St. John is unmarried: he never will marry now.  Himself has hitherto sufficed to the toil, and the toil draws near its close: his glorious sun hastens to its setting.  The last letter I received from him drew from my eyes human tears, and yet filled my heart with divine joy: he anticipated his sure reward, his incorruptible crown.  I know that a stranger’s hand will write to me next, to say that the good and faithful servant has been called at length into the joy of his Lord.  And why weep for this?  No fear of death will darken St. John’s last hour: his mind will be unclouded, his heart will be undaunted, his hope will be sure, his faith steadfast.  His own words are a pledge of this—

“My Master,” he says, “has forewarned me.  Daily He announces more distinctly,—‘Surely I come quickly!’ and hourly I more eagerly respond,—‘Amen; even so come, Lord Jesus!’”
Since I am not a fan of St. John's insidious bullying of Jane during the proposal, I've always shrugged off this part of the story as "spin"--Bronte's attempt to pacify her Victorian audience.

Buchan captures his honesty.
Recently, however, I rethought that idea. Victorians were domestic and pious (they were also earthier than we often imagine them to be; still, they thought of themselves as domestic and pious). Take Jane getting married and having a kid: Victorians readers wouldn't have been too happy about Jane's boldness in returning to Rochester before knowing for sure that his wife was dead and they wouldn't have been too happy about a lowly governess marrying the head of a household although Jane was of a legitimately good family and had her own inheritance. And they wouldn't have been too terribly pleased about her strong  physical response to Rochester's physical advances.

But, still, ya know, marriage and a kid isn't so bad.

St. John, however, for better or worse turned his back entirely on domesticity. Victorians, in resemblance to their beloved queen (who was far less motherly or wifely than her image: see below), placed a high premium on loving God and supporting missionary work--from the comfort of hearth and home. Being religious was very, very important (no atheists here!) but in a restrained, civilized, non-weirdo American way (all those cults!).

Queen Victoria and Prince Albert: Wedded Life
St. John is extraordinarily . . . Catholic in his response to his personal call to go abroad. There's a kind of fervor in his decision and in the outcome of that decision. The guy wanted to be a martyr and by George, he succeeded!

That is the furthest thing from the married, middle class, wedded bliss purported by the queen and her subjects plus Victorian painters and poets. And it made me wondered if Bronte was pushing the envelope in more than one direction--not just in extolling Jane's supreme self-confidence in her right to choose (rather than be guided by her male relative) but in praising St. John's supreme self-confidence in his single lifestyle that puts a cause above all else.
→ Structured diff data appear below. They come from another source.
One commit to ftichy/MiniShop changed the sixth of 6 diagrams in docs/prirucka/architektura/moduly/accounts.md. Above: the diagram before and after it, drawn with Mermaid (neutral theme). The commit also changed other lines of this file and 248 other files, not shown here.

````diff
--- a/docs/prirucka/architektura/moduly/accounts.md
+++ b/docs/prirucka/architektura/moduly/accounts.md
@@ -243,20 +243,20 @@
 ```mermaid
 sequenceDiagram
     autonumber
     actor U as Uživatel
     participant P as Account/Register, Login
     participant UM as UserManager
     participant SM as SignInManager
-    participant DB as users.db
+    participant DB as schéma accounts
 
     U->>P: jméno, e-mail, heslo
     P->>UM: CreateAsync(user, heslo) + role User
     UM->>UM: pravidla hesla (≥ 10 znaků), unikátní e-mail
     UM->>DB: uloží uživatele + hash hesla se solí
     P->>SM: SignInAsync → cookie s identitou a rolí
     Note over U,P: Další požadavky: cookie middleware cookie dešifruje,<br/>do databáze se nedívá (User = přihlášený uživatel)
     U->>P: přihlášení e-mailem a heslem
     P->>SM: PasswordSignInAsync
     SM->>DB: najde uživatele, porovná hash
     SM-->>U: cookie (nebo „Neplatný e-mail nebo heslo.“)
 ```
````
The St. Johns of the world make me mighty uncomfortable. I'm like Spike--I like the mundane fun of ordinary life. But I can certainly commend Bronte for knocking down all the fences in her path.

1 comment:

  1. Not satisfied with that answer. Still seems to me like something the publisher/editor insisted on, like insisting on having "what happened next" stories in the end credits. Even then, that it's the very last thing in the book is very weird.